⟨
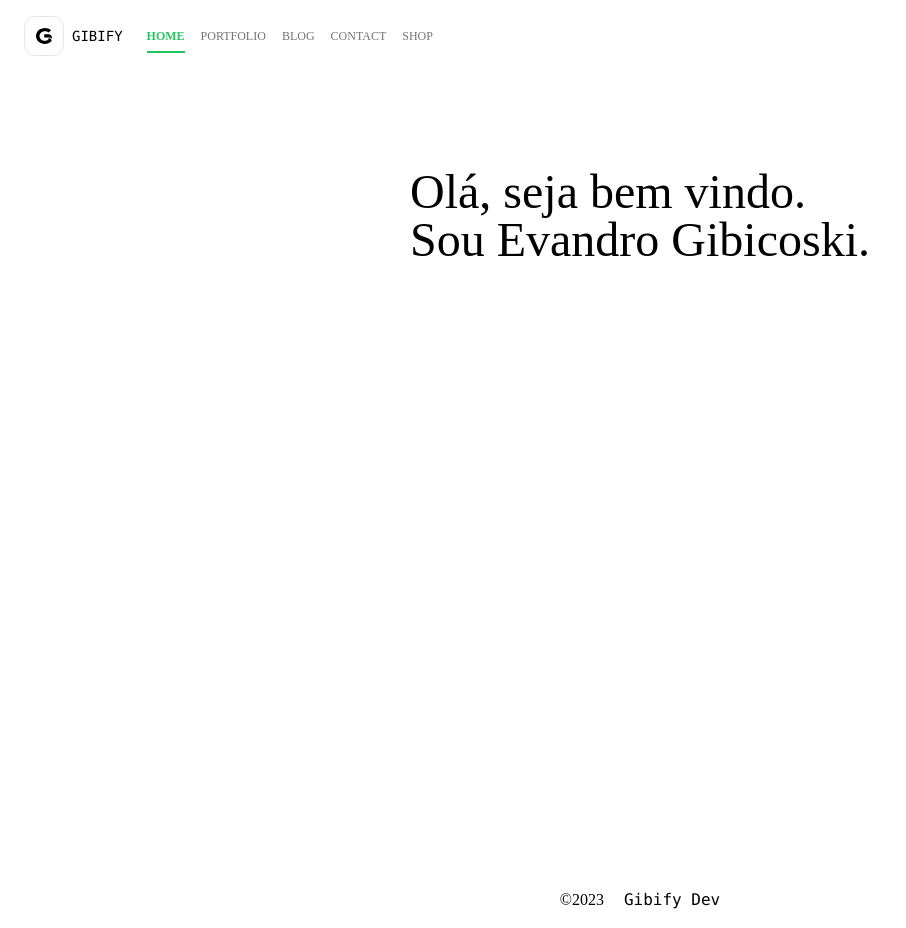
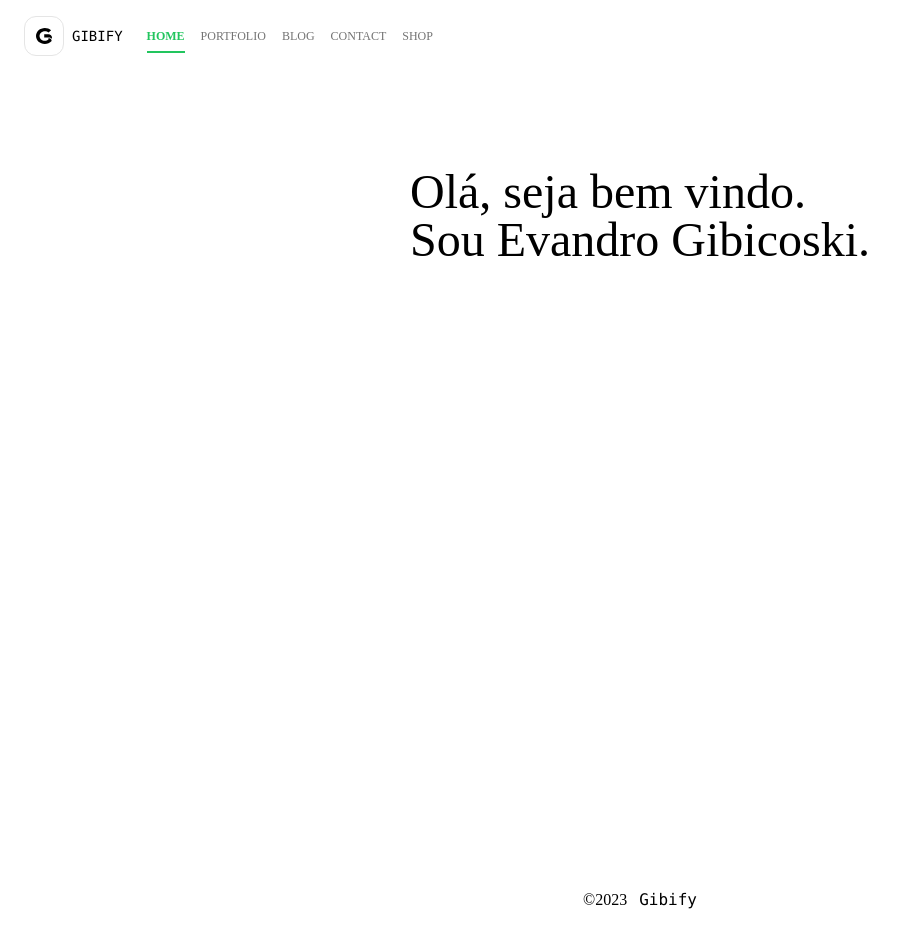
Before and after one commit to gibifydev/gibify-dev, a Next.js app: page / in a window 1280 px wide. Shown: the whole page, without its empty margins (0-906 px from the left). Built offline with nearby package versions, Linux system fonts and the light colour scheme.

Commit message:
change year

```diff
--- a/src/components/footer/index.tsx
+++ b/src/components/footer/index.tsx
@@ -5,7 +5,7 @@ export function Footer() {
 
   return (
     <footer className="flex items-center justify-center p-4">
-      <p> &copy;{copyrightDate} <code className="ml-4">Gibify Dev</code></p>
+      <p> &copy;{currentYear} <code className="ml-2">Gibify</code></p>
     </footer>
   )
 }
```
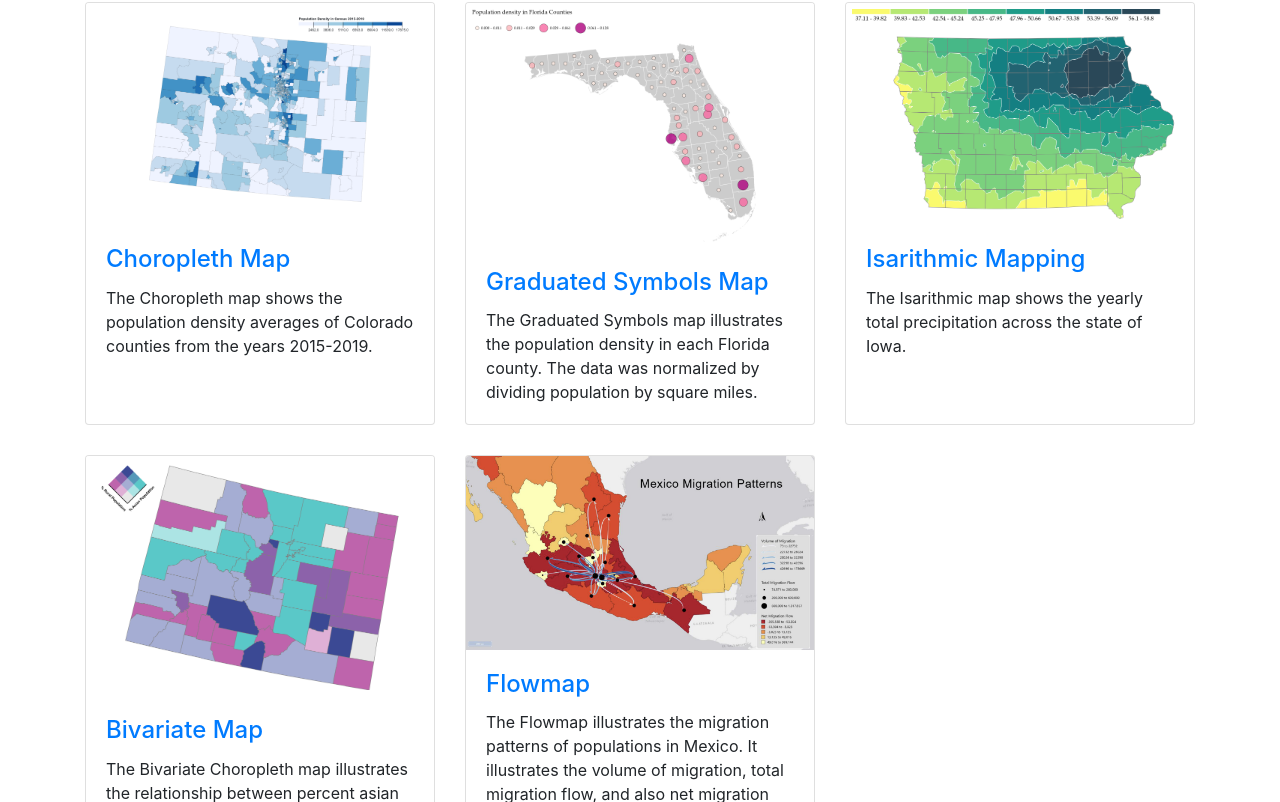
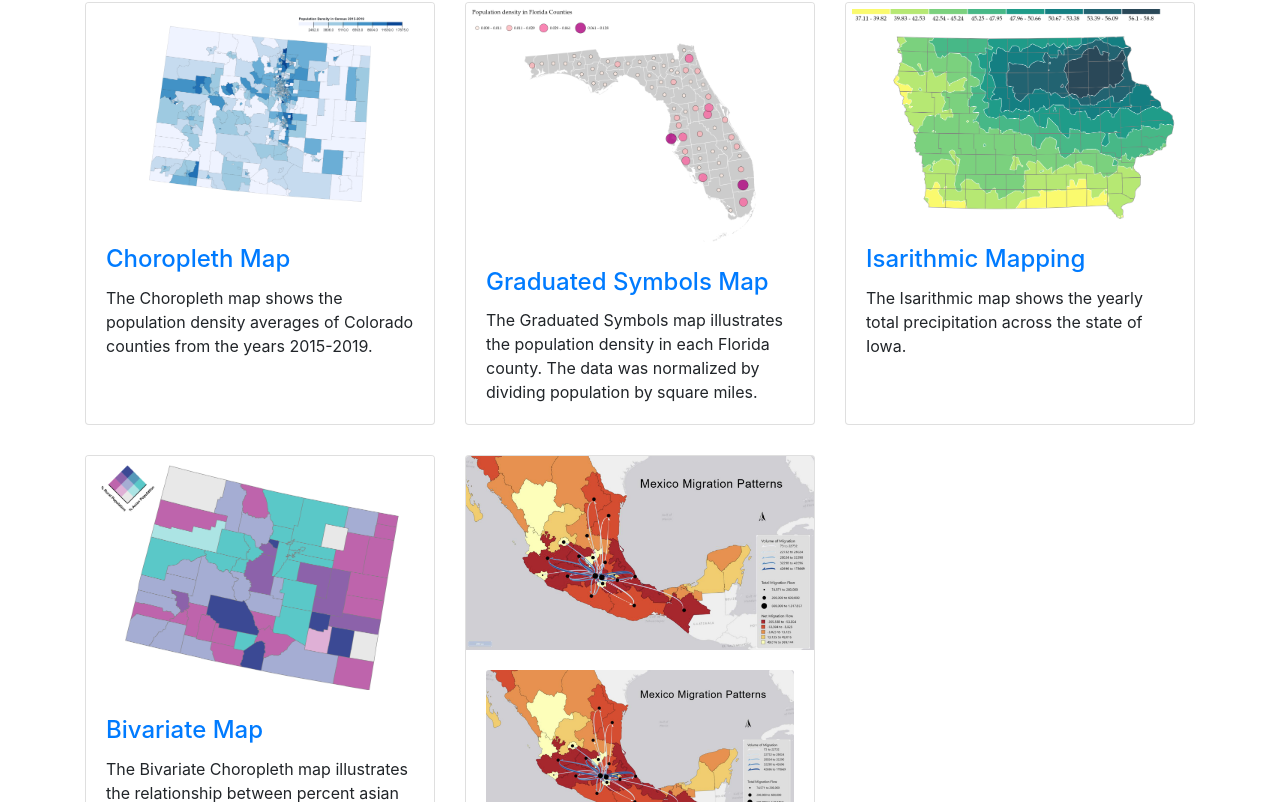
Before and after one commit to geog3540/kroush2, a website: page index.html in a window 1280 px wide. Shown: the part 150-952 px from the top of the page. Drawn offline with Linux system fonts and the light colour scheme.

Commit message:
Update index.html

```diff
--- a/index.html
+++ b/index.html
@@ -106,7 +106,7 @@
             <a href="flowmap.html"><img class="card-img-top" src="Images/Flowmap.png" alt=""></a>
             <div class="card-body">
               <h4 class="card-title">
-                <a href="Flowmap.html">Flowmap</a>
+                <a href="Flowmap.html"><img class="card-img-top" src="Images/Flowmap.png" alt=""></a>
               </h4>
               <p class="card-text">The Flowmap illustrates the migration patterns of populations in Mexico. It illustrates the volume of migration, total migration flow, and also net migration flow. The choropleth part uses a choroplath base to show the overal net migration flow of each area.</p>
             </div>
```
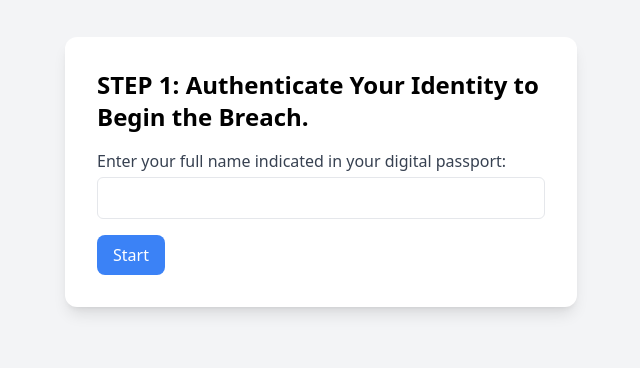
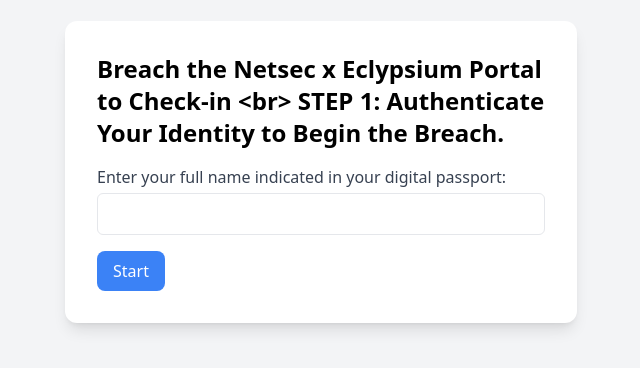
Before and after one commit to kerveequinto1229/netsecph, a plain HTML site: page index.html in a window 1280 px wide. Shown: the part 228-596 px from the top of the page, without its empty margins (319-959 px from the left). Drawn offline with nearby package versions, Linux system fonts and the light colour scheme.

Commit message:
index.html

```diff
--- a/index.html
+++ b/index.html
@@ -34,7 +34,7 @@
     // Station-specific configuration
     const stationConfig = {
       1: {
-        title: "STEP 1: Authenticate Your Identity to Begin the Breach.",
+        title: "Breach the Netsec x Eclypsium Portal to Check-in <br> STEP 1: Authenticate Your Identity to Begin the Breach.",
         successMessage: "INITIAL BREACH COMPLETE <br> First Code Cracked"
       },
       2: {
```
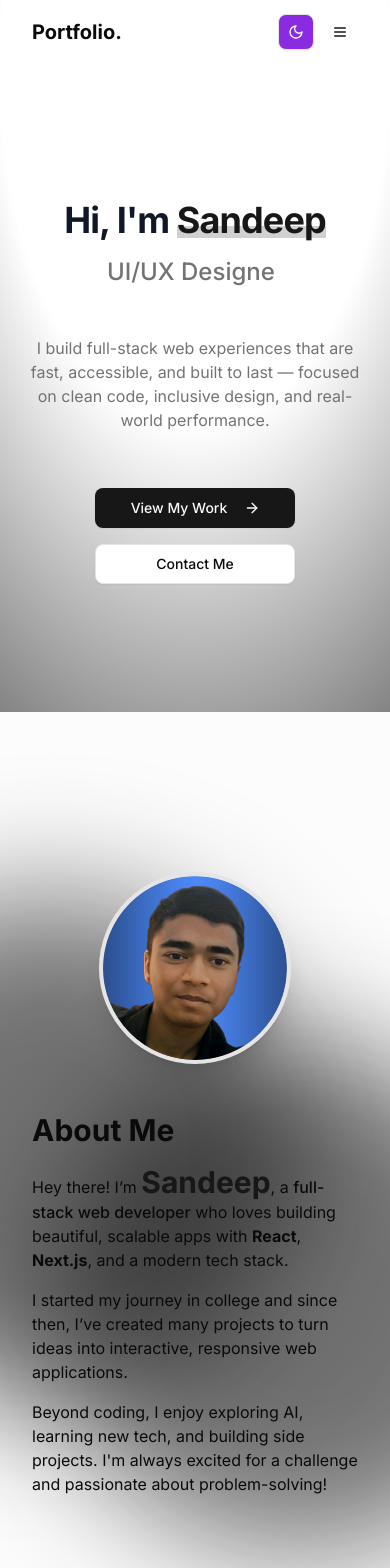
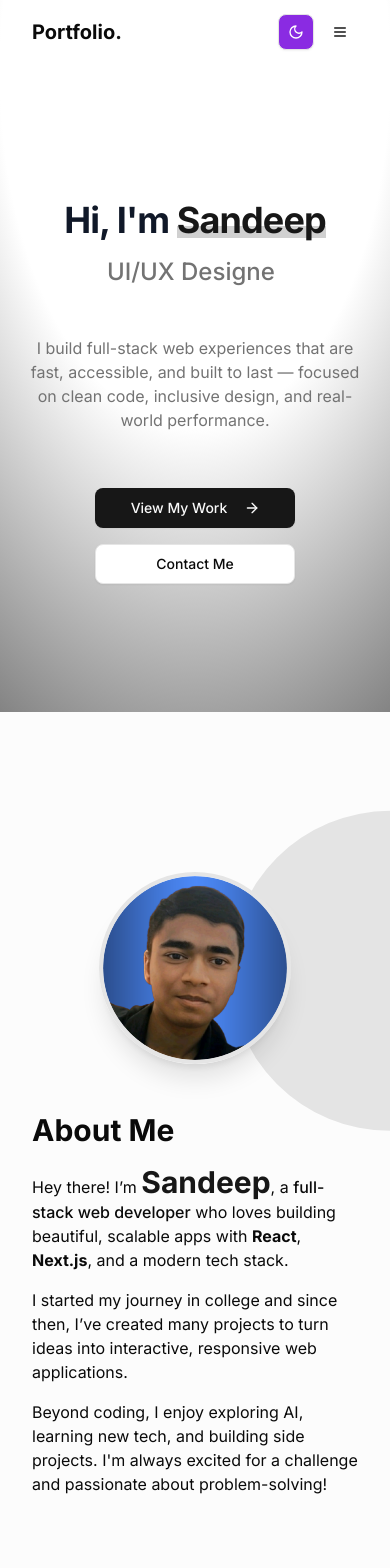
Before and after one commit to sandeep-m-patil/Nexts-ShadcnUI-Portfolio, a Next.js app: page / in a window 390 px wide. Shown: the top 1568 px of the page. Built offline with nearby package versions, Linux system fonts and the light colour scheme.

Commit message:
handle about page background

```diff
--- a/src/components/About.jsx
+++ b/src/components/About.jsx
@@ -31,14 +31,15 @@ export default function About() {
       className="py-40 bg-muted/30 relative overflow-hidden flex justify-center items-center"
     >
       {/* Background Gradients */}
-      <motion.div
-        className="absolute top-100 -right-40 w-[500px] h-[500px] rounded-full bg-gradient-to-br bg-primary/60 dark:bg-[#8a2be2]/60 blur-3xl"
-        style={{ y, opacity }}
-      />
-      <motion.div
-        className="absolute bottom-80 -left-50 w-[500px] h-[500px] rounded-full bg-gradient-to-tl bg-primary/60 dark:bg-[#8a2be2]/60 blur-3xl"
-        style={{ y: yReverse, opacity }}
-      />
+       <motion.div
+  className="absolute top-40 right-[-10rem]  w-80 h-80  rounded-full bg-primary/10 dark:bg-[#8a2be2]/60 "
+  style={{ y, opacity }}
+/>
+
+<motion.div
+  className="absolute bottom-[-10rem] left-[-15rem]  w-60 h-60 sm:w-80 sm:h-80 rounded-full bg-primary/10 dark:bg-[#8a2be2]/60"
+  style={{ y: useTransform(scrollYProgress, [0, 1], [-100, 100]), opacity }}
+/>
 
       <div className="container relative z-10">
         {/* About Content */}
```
⟩
* **What is expected**
Images are to be omitted; repeat the remaining data above exactly.

* **Solution for this exercise**
Before and after one commit to gibifydev/gibify-dev, a Next.js app: page / in a window 1280 px wide. Shown: the whole page, without its empty margins (0-906 px from the left). Built offline with nearby package versions, Linux system fonts and the light colour scheme.

Commit message:
change year

```diff
--- a/src/components/footer/index.tsx
+++ b/src/components/footer/index.tsx
@@ -5,7 +5,7 @@ export function Footer() {
 
   return (
     <footer className="flex items-center justify-center p-4">
-      <p> &copy;{copyrightDate} <code className="ml-4">Gibify Dev</code></p>
+      <p> &copy;{currentYear} <code className="ml-2">Gibify</code></p>
     </footer>
   )
 }
```
Before and after one commit to geog3540/kroush2, a website: page index.html in a window 1280 px wide. Shown: the part 150-952 px from the top of the page. Drawn offline with Linux system fonts and the light colour scheme.

Commit message:
Update index.html

```diff
--- a/index.html
+++ b/index.html
@@ -106,7 +106,7 @@
             <a href="flowmap.html"><img class="card-img-top" src="Images/Flowmap.png" alt=""></a>
             <div class="card-body">
               <h4 class="card-title">
-                <a href="Flowmap.html">Flowmap</a>
+                <a href="Flowmap.html"><img class="card-img-top" src="Images/Flowmap.png" alt=""></a>
               </h4>
               <p class="card-text">The Flowmap illustrates the migration patterns of populations in Mexico. It illustrates the volume of migration, total migration flow, and also net migration flow. The choropleth part uses a choroplath base to show the overal net migration flow of each area.</p>
             </div>
```
Before and after one commit to kerveequinto1229/netsecph, a plain HTML site: page index.html in a window 1280 px wide. Shown: the part 228-596 px from the top of the page, without its empty margins (319-959 px from the left). Drawn offline with nearby package versions, Linux system fonts and the light colour scheme.

Commit message:
index.html

```diff
--- a/index.html
+++ b/index.html
@@ -34,7 +34,7 @@
     // Station-specific configuration
     const stationConfig = {
       1: {
-        title: "STEP 1: Authenticate Your Identity to Begin the Breach.",
+        title: "Breach the Netsec x Eclypsium Portal to Check-in <br> STEP 1: Authenticate Your Identity to Begin the Breach.",
         successMessage: "INITIAL BREACH COMPLETE <br> First Code Cracked"
       },
       2: {
```
Before and after one commit to sandeep-m-patil/Nexts-ShadcnUI-Portfolio, a Next.js app: page / in a window 390 px wide. Shown: the top 1568 px of the page. Built offline with nearby package versions, Linux system fonts and the light colour scheme.

Commit message:
handle about page background

```diff
--- a/src/components/About.jsx
+++ b/src/components/About.jsx
@@ -31,14 +31,15 @@ export default function About() {
       className="py-40 bg-muted/30 relative overflow-hidden flex justify-center items-center"
     >
       {/* Background Gradients */}
-      <motion.div
-        className="absolute top-100 -right-40 w-[500px] h-[500px] rounded-full bg-gradient-to-br bg-primary/60 dark:bg-[#8a2be2]/60 blur-3xl"
-        style={{ y, opacity }}
-      />
-      <motion.div
-        className="absolute bottom-80 -left-50 w-[500px] h-[500px] rounded-full bg-gradient-to-tl bg-primary/60 dark:bg-[#8a2be2]/60 blur-3xl"
-        style={{ y: yReverse, opacity }}
-      />
+       <motion.div
+  className="absolute top-40 right-[-10rem]  w-80 h-80  rounded-full bg-primary/10 dark:bg-[#8a2be2]/60 "
+  style={{ y, opacity }}
+/>
+
+<motion.div
+  className="absolute bottom-[-10rem] left-[-15rem]  w-60 h-60 sm:w-80 sm:h-80 rounded-full bg-primary/10 dark:bg-[#8a2be2]/60"
+  style={{ y: useTransform(scrollYProgress, [0, 1], [-100, 100]), opacity }}
+/>
 
       <div className="container relative z-10">
         {/* About Content */}
```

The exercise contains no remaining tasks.